Divorce cases represent some of the most hotly contested, emotionally charged legal proceedings in the U.S. judicial system. If you are heading into a divorce case, or in the midst of one, you undoubtedly have a number of significant questions. One issue that you may wonder about is whether your spouse can contest a divorce that was granted by default. As is oftentimes the case, the answer to this question is not a definite “yes” or “no.”
Understanding a Default Judgment or Default Divorce Decree
Before understanding whether or not your spouse can contest, or seek to have set aside, a default divorce degree, you need to have a clear understanding of what is meant by a default judgment. When all is said and done, a divorce case is a civil lawsuit. All civil lawsuits commence in essentially the same way.
When you file a petition or complaint for divorce, the next step is for your spouse to be served with a copy of a summons and petition or complaint. The summons is a legal document issued by the court that establishes the timeframe in which your spouse must file an answer with the court to a divorce petition or complaint.

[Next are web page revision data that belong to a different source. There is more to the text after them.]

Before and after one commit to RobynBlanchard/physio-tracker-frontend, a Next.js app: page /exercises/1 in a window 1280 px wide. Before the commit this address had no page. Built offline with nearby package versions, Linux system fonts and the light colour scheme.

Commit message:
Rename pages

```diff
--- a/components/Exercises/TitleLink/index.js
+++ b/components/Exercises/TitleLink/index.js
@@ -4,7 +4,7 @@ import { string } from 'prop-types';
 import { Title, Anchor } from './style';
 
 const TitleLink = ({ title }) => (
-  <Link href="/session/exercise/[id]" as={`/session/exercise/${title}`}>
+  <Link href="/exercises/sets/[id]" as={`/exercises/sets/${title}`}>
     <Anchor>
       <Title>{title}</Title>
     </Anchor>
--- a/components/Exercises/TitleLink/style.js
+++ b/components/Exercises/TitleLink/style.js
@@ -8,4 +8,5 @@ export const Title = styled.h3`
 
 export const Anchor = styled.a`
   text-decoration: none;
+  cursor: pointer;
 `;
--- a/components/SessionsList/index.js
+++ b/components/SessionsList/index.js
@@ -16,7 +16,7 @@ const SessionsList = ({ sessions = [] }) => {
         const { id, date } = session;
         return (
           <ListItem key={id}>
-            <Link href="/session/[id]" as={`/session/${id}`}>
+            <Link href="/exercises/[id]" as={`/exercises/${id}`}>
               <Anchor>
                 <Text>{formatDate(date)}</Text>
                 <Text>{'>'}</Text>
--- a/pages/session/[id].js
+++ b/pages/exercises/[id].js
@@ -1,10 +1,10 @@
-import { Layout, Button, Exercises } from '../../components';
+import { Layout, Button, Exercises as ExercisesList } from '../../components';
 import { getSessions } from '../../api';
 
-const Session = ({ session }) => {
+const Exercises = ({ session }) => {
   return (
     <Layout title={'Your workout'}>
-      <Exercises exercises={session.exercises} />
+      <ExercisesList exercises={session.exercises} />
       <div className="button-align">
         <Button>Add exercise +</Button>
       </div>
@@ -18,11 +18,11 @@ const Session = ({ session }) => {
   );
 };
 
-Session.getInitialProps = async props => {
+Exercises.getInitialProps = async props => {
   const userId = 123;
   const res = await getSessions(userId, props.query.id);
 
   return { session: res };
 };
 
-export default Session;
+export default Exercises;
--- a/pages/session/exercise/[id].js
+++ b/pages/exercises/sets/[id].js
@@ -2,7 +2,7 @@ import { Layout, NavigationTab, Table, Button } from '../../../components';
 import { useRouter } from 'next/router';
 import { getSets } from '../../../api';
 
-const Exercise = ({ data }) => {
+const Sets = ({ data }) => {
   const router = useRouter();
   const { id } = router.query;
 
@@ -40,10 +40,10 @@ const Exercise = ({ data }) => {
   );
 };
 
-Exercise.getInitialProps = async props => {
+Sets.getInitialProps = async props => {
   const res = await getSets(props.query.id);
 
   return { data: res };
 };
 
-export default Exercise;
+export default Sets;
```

A default judgment can be entered by the court if your spouse fails to respond to the petition or complaint in a timely manner, and as directed in the summons. In order to obtain a default judgment in this manner, the court will request that your or your legal counsel confirm under oath that proper service has been made on your spouse.

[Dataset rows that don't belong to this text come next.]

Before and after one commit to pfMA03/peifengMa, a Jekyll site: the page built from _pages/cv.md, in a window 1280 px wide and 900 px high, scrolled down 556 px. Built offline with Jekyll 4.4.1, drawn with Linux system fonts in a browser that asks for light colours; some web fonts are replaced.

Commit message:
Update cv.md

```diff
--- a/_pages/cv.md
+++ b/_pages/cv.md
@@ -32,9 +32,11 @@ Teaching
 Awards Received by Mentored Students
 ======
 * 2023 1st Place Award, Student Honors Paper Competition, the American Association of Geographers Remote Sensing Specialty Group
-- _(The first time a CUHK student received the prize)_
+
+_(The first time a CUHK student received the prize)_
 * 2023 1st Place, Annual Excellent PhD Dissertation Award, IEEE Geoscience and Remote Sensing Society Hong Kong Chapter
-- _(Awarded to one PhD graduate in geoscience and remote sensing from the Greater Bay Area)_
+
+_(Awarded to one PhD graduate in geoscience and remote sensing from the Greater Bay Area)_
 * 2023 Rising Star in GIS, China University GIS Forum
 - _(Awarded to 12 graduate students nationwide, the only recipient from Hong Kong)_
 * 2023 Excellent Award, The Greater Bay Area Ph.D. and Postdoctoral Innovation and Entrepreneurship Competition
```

Defective Service of Process
One way in which your spouse can contest or seek to have a default judgment set aside is to contend that he was not properly served with a summons and petition or complaint in the case. Indeed, he can contend that he was no served at all.
If your spouse is able to demonstrate a defect in a manner service of the summons and petition or complaint was made in the case, he may have grounds to successfully have the divorce decree set aside. He will also likely need to take action to have a default judgment set aside within a specific time period. Oftentimes, state law utilizes a standard of reasonable time when it comes to seeking to contest a default judgment in a divorce case. In other words, if your spouse contests a default judgment within a matter of a few months after it is entered, that is likely to be deemed a reasonable time. On the other hand, if he waits for several years, barring some sort of exigent circumstance, this not likely to be considered a reasonable time.
Fraud or Deception
If your spouse alleges some type of fraud or deception associated with the manner in which a default judgment was obtained, that may provide sufficient grounds to have the decree set aside. Fraud or deception can come in many forms. However, any deception must be about something that is considered material. What this means is that some sort of deception over a small, minor issue is not likely to be enough to have a default judgment set aside. However, deception over some significant element associated with a divorce case may provide sufficient grounds for your spouse to have the default divorce decree set aside.